This is the story of a young girl called Lily. Looking at the moon through her family telescope one night, she is amazed at what she finds, a man on the moon. Lily watches on as our man goes about his chores, all alone up there. She becomes determined to get something to the moon, to send him a message and show him that someone down here is thinking of him.
British people (and many others) think that when you look at the moon, you can see the silouette of a man (others see just a face), so they talk about "the man of the moon" because in old English Anglosaxon the moon was a masculine word (click here for more information)

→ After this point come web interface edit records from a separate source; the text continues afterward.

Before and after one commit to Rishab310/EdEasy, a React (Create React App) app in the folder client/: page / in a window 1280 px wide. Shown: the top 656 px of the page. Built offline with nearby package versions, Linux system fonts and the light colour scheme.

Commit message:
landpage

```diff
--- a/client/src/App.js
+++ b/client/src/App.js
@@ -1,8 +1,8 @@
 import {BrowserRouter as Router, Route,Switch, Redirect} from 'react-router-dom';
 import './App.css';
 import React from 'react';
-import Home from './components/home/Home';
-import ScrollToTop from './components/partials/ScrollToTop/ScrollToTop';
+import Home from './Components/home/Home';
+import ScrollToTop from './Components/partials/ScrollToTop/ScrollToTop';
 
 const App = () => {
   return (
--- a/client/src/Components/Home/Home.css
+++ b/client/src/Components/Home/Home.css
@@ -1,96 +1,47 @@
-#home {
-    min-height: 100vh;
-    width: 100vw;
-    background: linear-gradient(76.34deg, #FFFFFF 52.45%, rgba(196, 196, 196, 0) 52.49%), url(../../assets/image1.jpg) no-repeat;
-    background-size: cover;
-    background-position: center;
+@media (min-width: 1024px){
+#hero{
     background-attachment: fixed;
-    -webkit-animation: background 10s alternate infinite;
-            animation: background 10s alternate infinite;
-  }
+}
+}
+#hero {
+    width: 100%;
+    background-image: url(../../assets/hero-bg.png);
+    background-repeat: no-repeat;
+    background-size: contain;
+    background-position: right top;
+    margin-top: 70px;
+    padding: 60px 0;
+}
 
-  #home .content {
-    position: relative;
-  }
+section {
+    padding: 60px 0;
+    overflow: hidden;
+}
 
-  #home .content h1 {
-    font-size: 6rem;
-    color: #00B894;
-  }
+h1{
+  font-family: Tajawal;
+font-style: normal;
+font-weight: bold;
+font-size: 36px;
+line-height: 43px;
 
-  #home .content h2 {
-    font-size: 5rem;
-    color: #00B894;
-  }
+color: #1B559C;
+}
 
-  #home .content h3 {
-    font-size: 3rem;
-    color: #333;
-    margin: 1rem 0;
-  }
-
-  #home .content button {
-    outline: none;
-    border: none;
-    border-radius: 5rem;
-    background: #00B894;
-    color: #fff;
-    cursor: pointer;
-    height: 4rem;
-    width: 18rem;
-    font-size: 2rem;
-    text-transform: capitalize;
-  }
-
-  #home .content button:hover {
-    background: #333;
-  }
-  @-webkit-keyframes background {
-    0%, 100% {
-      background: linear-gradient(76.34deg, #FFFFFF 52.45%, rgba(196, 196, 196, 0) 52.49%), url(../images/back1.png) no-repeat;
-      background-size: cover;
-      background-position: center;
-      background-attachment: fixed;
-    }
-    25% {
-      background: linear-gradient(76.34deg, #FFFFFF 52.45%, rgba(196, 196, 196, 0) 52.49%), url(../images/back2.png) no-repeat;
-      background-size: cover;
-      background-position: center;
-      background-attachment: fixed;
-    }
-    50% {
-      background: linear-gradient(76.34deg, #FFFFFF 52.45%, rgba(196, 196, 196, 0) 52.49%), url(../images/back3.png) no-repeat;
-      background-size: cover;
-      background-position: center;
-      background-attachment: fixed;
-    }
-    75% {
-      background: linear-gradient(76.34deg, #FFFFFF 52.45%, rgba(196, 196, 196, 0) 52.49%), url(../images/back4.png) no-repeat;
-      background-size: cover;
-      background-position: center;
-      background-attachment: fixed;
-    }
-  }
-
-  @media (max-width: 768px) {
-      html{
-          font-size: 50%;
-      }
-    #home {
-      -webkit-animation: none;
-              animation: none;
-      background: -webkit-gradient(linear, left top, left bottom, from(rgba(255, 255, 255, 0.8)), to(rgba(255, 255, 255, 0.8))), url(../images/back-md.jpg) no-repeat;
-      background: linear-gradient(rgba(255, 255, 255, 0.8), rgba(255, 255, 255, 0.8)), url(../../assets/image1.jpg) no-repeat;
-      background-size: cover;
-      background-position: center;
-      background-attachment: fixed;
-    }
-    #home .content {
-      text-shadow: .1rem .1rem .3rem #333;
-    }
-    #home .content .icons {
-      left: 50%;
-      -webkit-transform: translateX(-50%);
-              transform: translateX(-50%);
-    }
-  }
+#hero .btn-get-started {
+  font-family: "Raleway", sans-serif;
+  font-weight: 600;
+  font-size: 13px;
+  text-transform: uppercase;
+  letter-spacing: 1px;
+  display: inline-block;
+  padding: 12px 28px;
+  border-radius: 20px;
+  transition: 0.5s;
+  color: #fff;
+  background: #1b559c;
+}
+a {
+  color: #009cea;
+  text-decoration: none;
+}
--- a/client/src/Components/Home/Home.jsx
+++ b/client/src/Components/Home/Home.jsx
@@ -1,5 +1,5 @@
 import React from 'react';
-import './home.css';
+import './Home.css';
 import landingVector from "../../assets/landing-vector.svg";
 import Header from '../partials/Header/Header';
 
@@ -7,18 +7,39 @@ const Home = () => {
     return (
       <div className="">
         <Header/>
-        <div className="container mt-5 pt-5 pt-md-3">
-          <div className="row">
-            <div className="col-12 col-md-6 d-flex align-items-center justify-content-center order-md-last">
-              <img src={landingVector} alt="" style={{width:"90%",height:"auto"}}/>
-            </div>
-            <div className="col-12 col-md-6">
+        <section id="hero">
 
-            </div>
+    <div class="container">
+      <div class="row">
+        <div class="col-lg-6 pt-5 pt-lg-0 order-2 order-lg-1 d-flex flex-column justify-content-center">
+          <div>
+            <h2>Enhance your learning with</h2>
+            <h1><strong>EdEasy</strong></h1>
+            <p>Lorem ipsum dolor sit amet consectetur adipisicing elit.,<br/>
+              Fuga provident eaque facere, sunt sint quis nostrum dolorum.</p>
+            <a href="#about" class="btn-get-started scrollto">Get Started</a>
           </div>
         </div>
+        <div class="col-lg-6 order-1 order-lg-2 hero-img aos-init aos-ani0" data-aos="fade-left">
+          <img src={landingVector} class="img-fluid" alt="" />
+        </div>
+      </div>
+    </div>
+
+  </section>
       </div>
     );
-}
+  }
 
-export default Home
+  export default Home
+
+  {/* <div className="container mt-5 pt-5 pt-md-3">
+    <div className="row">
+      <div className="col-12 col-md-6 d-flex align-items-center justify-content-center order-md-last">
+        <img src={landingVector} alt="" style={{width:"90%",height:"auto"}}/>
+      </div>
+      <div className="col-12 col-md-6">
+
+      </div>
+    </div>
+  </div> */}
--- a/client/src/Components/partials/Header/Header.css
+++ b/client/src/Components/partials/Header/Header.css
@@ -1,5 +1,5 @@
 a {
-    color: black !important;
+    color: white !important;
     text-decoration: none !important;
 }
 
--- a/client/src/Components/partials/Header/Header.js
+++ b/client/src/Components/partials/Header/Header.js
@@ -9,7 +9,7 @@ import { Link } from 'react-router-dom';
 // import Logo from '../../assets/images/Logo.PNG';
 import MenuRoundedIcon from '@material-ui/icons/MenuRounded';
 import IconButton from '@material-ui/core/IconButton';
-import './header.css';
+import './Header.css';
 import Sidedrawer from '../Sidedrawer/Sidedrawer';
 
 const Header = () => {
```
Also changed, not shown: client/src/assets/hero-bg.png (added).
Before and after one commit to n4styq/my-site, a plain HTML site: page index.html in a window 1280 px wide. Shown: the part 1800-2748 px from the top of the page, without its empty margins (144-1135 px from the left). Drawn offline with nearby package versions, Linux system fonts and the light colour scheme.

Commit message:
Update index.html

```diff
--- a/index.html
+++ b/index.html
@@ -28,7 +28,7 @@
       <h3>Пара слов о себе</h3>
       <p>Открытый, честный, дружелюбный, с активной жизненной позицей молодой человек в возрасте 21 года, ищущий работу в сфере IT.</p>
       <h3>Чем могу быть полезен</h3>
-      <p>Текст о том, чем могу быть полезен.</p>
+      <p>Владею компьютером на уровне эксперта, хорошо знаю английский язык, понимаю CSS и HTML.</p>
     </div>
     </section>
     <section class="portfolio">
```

The children of St. Paul’s Church in Auckland, New Zealand, imagine what was going on in heaven immediately prior to the birth of Jesus. Entitled “An Unexpected Christmas”, this video begins with God sitting in the midst of heaven’s fluffy clouds peering down on earth through a telescope and sighing over what is taking place. The child playing the role of God says, “It’s hard to be friends with people when you don’t like what they are doing. I think it’s time.”The script is based on the book "An Unexpected Christmas" by Simone Graham, whose kids are also in the film.
Away in a manager is often the first carol that children are taught. Part of this Christmas lullaby was first published in 1884, though the carol is older. The publication credited Martin Luther himself with the authorship, claiming that it was the translation of an German song, but the fact is that the real author or composition date are unknown, although this carol is probably the result of different additions made in Britain through the 19th century, though the seed verses might be older.
In Britain it is one of the most popular carols, a 1996 Gallup Poll ranking it joint second. James R. Murray composed the music for this poem in 1887, and eight years later, William J. Kirkpatrick composed a variation of the tune. The music on this video is the one most used in America, J.R. Murray's version, while W.J. Kirkpatrick's is the one used in Britain. If you want to listen to the British version click here.